I am writing this in Chicago on a mid-February Sunday morning, just hours after returning from Berlin, where I’ve spent most of the first half of this month for the world premiere of our film “Knives and Skin,” where we enjoyed a fantastic run of sold-out screenings and press raves.
Even in the digital age where the Chicago newspapers are a click away, it’s fascinating to see how your perspective shifts when you view your country, and your city, from a distance. The hurricane of news at home reaches you more like the light rains of a receding storm 4,399 miles away.
Still, you are constantly reminded of home by things like Chicagoan Helmut Jahn’s magnificent Sony Center in Potsdamer Platz, with its echoes of our own Thompson Center, which made the news again while I was in Berlin, another iconic Chicago creation that our political leaders would so easily leave to the potentially destructive forces of unbridled development. Perhaps the Sony Center, with its vibrant mix of entertainment venues, restaurants, public spaces and corporate offices, might instead serve as a model for a revitalized and restored Thompson Center, one that celebrates the building’s distinguished grandeur rather than destroying it.

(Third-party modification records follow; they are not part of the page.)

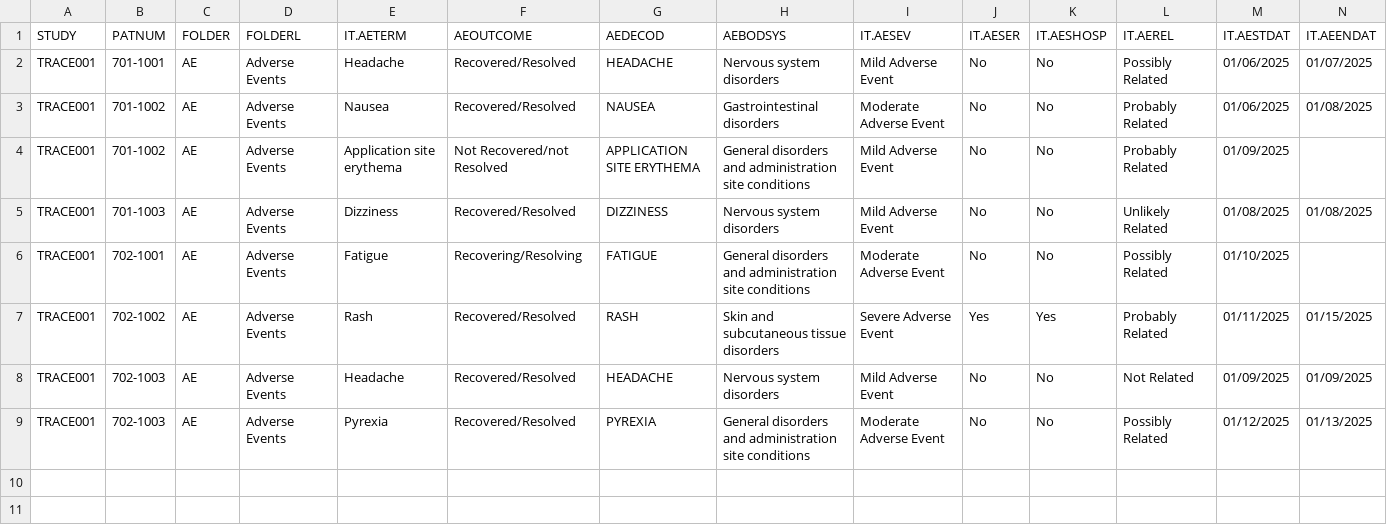
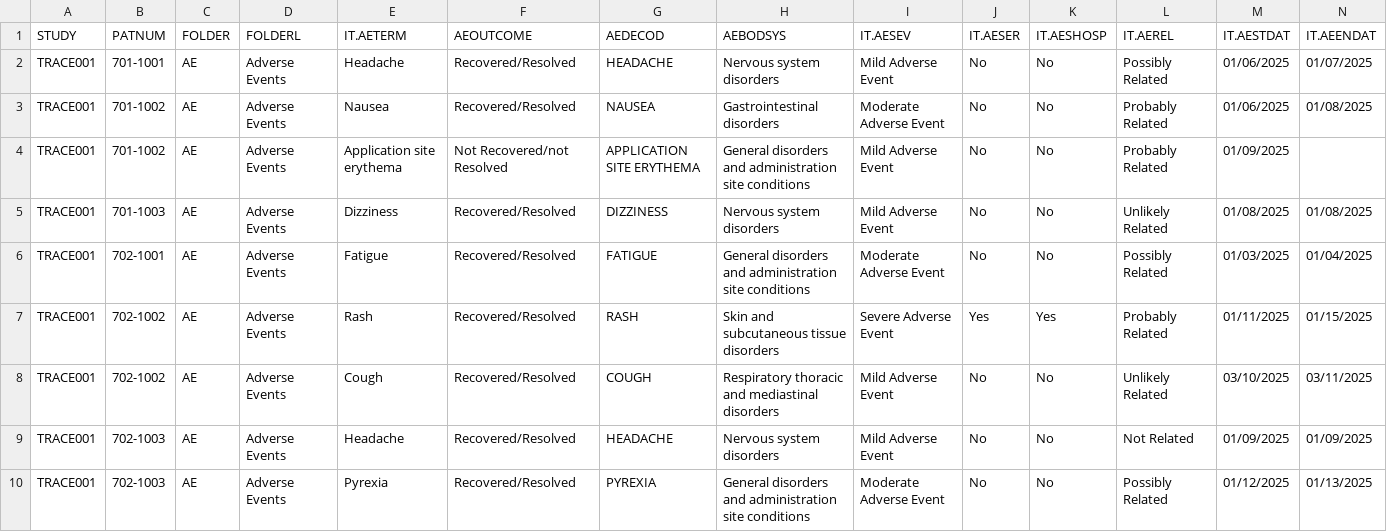
Before and after one commit to xiecharlie2002-collab/Trace-SDTM, a CSV file: data/raw/ae_raw.csv, drawn as a sheet.

Commit message:
feat: release TraceSDTM Studio 0.7

```diff
--- a/data/raw/ae_raw.csv
+++ b/data/raw/ae_raw.csv
@@ -5,4 +5,5 @@ TRACE001,701-1002,AE,Adverse Events,Application site erythema,Not Recovered/not
 TRACE001,701-1003,AE,Adverse Events,Dizziness,Recovered/Resolved,DIZZINESS,Nervous system disorders,Mild Adverse Event,No,No,Unlikely Related,01/08/2025,01/08/2025
-TRACE001,702-1001,AE,Adverse Events,Fatigue,Recovering/Resolving,FATIGUE,General disorders and administration site conditions,Moderate Adverse Event,No,No,Possibly Related,01/10/2025,
+TRACE001,702-1001,AE,Adverse Events,Fatigue,Recovered/Resolved,FATIGUE,General disorders and administration site conditions,Moderate Adverse Event,No,No,Possibly Related,01/03/2025,01/04/2025
 TRACE001,702-1002,AE,Adverse Events,Rash,Recovered/Resolved,RASH,Skin and subcutaneous tissue disorders,Severe Adverse Event,Yes,Yes,Probably Related,01/11/2025,01/15/2025
+TRACE001,702-1002,AE,Adverse Events,Cough,Recovered/Resolved,COUGH,Respiratory thoracic and mediastinal disorders,Mild Adverse Event,No,No,Unlikely Related,03/10/2025,03/11/2025
 TRACE001,702-1003,AE,Adverse Events,Headache,Recovered/Resolved,HEADACHE,Nervous system disorders,Mild Adverse Event,No,No,Not Related,01/09/2025,01/09/2025
```
Also changed, not shown: data/raw/dm_raw.csv, 35 other files.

You are reminded of home by visiting the heart-rending Memorial to the Murdered Jews of Europe on the same day that President Trump decrees a national emergency so that he can build his American Wall of Racial Hatred. The sadness, guilt and unforgivable aura of the Nazi atrocities forever haunt Berlin; Germans are quick to point out that Trump’s offenses are not comparable. But then they also point out the similarities to the onset of Hitler’s barbarism, at a time when it might have been stopped. I bookended my trip by reading a New Yorker article on the plane about Hitler, one that pointed out how, in his early years in power, he used America’s racist past and then-present to help justify his actions on the world stage. And on the return flight, watching Spike Lee’s “BlacKkKlansman,” the footage of 2017’s Charlottesville white supremacist rally and its tragic events moved me to tears.
You are reminded of home by visiting a German relative, Hartmut, who says that four years ago, a German poll found America to be its people’s most trusted foreign nation, and the same poll now, put America at the very bottom of the list, perceived as a greater threat to peace than Russia, than North Korea.
You are reminded of home by climbing to the top of the Berlin Victory Column, a stunning monument in the heart of the Tiergarten park, where angels gathered in “Wings of Desire” and which was the site of then-presidential-candidate Barack Obama’s 2008 speech that drew hundreds of thousands to see and hear him, when his ascent in a nation that once would have enslaved him perhaps also gave a measure of hope to a Germany forever grappling with its own demons.
You are reminded of home when you discover that Chicago no longer evokes Capone to foreigners but rather Obama—in the best possible way.
Look for Newcity’s March 2019 print edition at over 1000 Chicago-area locations this week or subscribe to the print edition at newcity.com/subscribe.